- [About this exercise]:
Across the entries below, how many lines contain the string "startFill"? Give only the count.

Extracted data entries
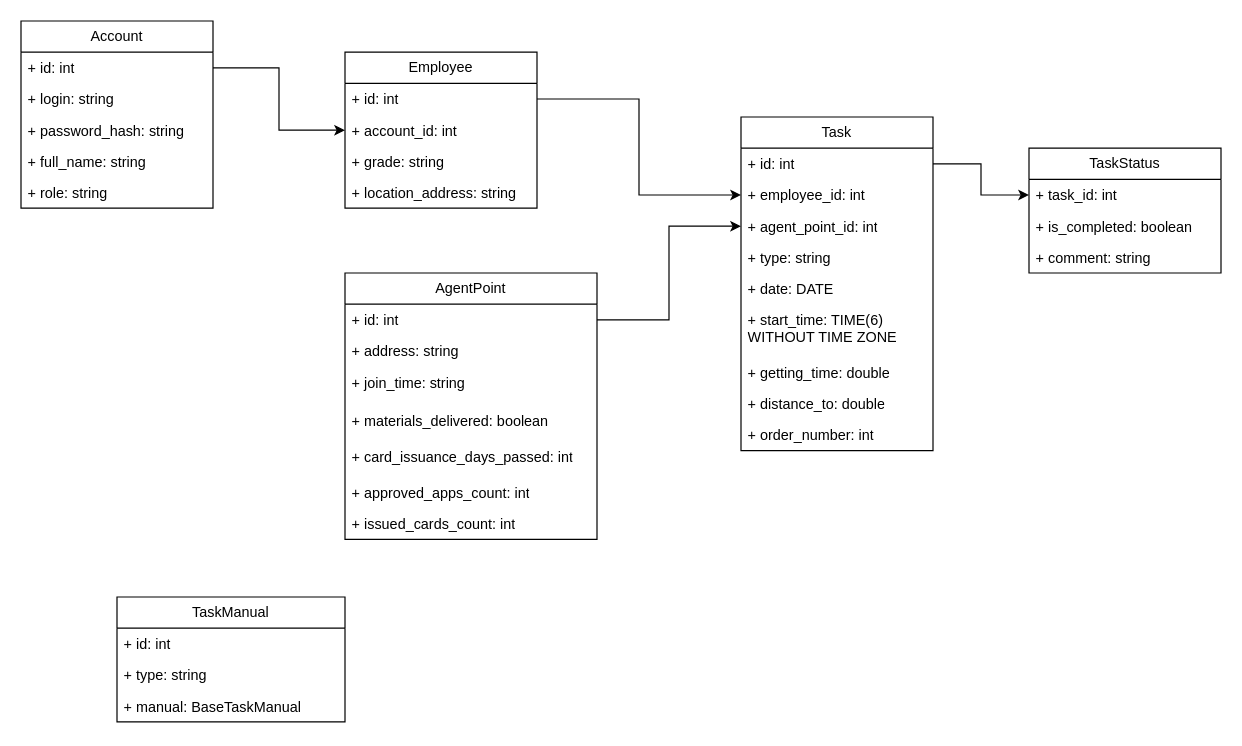
Above: db_schema.drawio in arsuhinars/leaders-backend-2023 (draw.io), before the change. Source tidied: cells renumbered, new cells numbered last; positions are measured from the earlier drawing's top-left corner, leaving out a move shared by most shapes. Both pictures are drawn from the tidied source at 120%, with x=0, y=0 at pixel (20, 20).
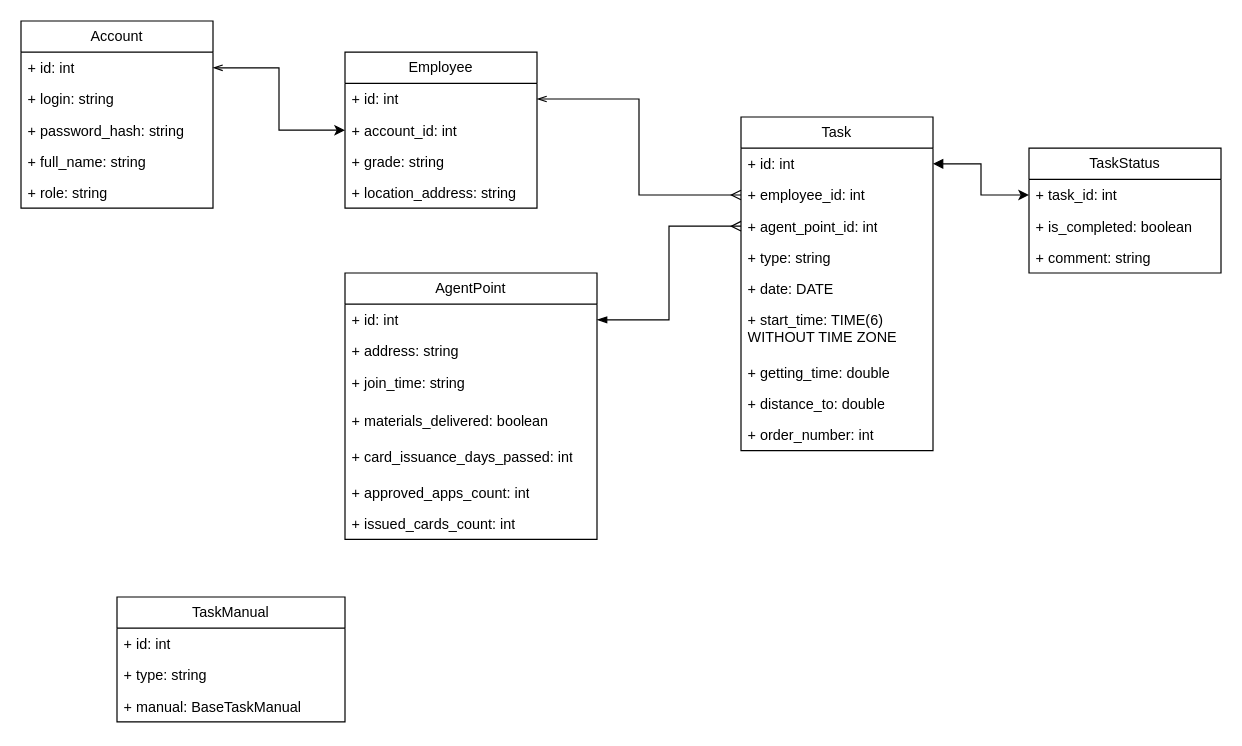
After the change.

Unchanged cells that the change refers to:
```xml
<mxCell id="3" value="+ id: int" style="text;strokeColor=none;fillColor=none;align=left;verticalAlign=top;spacingLeft=4;spacingRight=4;overflow=hidden;points=[[0,0.5],[1,0.5]];portConstraint=eastwest;whiteSpace=wrap;html=1;" parent="2" vertex="1">
  <mxGeometry y="26" width="160" height="26" as="geometry" />
</mxCell>
<mxCell id="9" value="+ id: int" style="text;strokeColor=none;fillColor=none;align=left;verticalAlign=top;spacingLeft=4;spacingRight=4;overflow=hidden;points=[[0,0.5],[1,0.5]];portConstraint=eastwest;whiteSpace=wrap;html=1;" parent="8" vertex="1">
  <mxGeometry y="26" width="210" height="26" as="geometry" />
</mxCell>
<mxCell id="16" value="Employee" style="swimlane;fontStyle=0;horizontal=1;startSize=26;fillColor=none;whiteSpace=wrap;html=1;" parent="1" vertex="1">
  <mxGeometry x="270" y="26" width="160" height="130" as="geometry" />
</mxCell>
<mxCell id="17" value="+ id: int" style="text;strokeColor=none;fillColor=none;align=left;verticalAlign=top;spacingLeft=4;spacingRight=4;overflow=hidden;points=[[0,0.5],[1,0.5]];portConstraint=eastwest;whiteSpace=wrap;html=1;" parent="16" vertex="1">
  <mxGeometry y="26" width="160" height="26" as="geometry" />
</mxCell>
<mxCell id="22" value="+ id: int" style="text;strokeColor=none;fillColor=none;align=left;verticalAlign=top;spacingLeft=4;spacingRight=4;overflow=hidden;points=[[0,0.5],[1,0.5]];portConstraint=eastwest;whiteSpace=wrap;html=1;" parent="21" vertex="1">
  <mxGeometry y="26" width="160" height="26" as="geometry" />
</mxCell>
<mxCell id="23" value="+ employee_id: int" style="text;strokeColor=none;fillColor=none;align=left;verticalAlign=top;spacingLeft=4;spacingRight=4;overflow=hidden;points=[[0,0.5],[1,0.5]];portConstraint=eastwest;whiteSpace=wrap;html=1;" parent="21" vertex="1">
  <mxGeometry y="52" width="160" height="26" as="geometry" />
</mxCell>
<mxCell id="24" value="+ agent_point_id: int" style="text;strokeColor=none;fillColor=none;align=left;verticalAlign=top;spacingLeft=4;spacingRight=4;overflow=hidden;points=[[0,0.5],[1,0.5]];portConstraint=eastwest;whiteSpace=wrap;html=1;" parent="21" vertex="1">
  <mxGeometry y="78" width="160" height="26" as="geometry" />
</mxCell>
<mxCell id="36" value="+ task_id: int" style="text;strokeColor=none;fillColor=none;align=left;verticalAlign=top;spacingLeft=4;spacingRight=4;overflow=hidden;points=[[0,0.5],[1,0.5]];portConstraint=eastwest;whiteSpace=wrap;html=1;" parent="35" vertex="1">
  <mxGeometry y="26" width="160" height="26" as="geometry" />
</mxCell>
```

What changed in the source:
```diff
@@
-    <mxCell id="39" style="edgeStyle=orthogonalEdgeStyle;rounded=0;jettySize=auto;html=1;exitX=1;exitY=0.5;exitDx=0;exitDy=0;entryX=0;entryY=0.5;entryDx=0;entryDy=0;" parent="1" edge="1" source="3" target="16">
+    <mxCell id="39" style="edgeStyle=orthogonalEdgeStyle;rounded=0;jettySize=auto;html=1;exitX=1;exitY=0.5;exitDx=0;exitDy=0;entryX=0;entryY=0.5;entryDx=0;entryDy=0;startArrow=openThin;startFill=0;" parent="1" edge="1" source="3" target="16">
       <mxGeometry relative="1" as="geometry" />
     </mxCell>
-    <mxCell id="40" style="edgeStyle=orthogonalEdgeStyle;rounded=0;jettySize=auto;html=1;exitX=1;exitY=0.5;exitDx=0;exitDy=0;entryX=0;entryY=0.5;entryDx=0;entryDy=0;" parent="1" edge="1" source="9" target="24">
+    <mxCell id="40" style="edgeStyle=orthogonalEdgeStyle;rounded=0;jettySize=auto;html=1;exitX=1;exitY=0.5;exitDx=0;exitDy=0;entryX=0;entryY=0.5;entryDx=0;entryDy=0;startArrow=blockThin;startFill=1;endArrow=ERmany;endFill=0;" parent="1" edge="1" source="9" target="24">
       <mxGeometry relative="1" as="geometry" />
     </mxCell>
-    <mxCell id="41" style="edgeStyle=orthogonalEdgeStyle;rounded=0;jettySize=auto;html=1;exitX=1;exitY=0.5;exitDx=0;exitDy=0;entryX=0;entryY=0.5;entryDx=0;entryDy=0;" parent="1" edge="1" source="17" target="23">
+    <mxCell id="41" style="edgeStyle=orthogonalEdgeStyle;rounded=0;jettySize=auto;html=1;exitX=1;exitY=0.5;exitDx=0;exitDy=0;entryX=0;entryY=0.5;entryDx=0;entryDy=0;endArrow=ERmany;endFill=0;startArrow=openThin;startFill=0;" parent="1" edge="1" source="17" target="23">
       <mxGeometry relative="1" as="geometry" />
     </mxCell>
-    <mxCell id="42" style="edgeStyle=orthogonalEdgeStyle;rounded=0;jettySize=auto;html=1;exitX=1;exitY=0.5;exitDx=0;exitDy=0;entryX=0;entryY=0.5;entryDx=0;entryDy=0;" parent="1" edge="1" source="22" target="36">
+    <mxCell id="42" style="edgeStyle=orthogonalEdgeStyle;rounded=0;jettySize=auto;html=1;exitX=1;exitY=0.5;exitDx=0;exitDy=0;entryX=0;entryY=0.5;entryDx=0;entryDy=0;startArrow=block;startFill=1;" parent="1" edge="1" source="22" target="36">
       <mxGeometry relative="1" as="geometry" />
     </mxCell>
```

- [Output of the exercise]:
4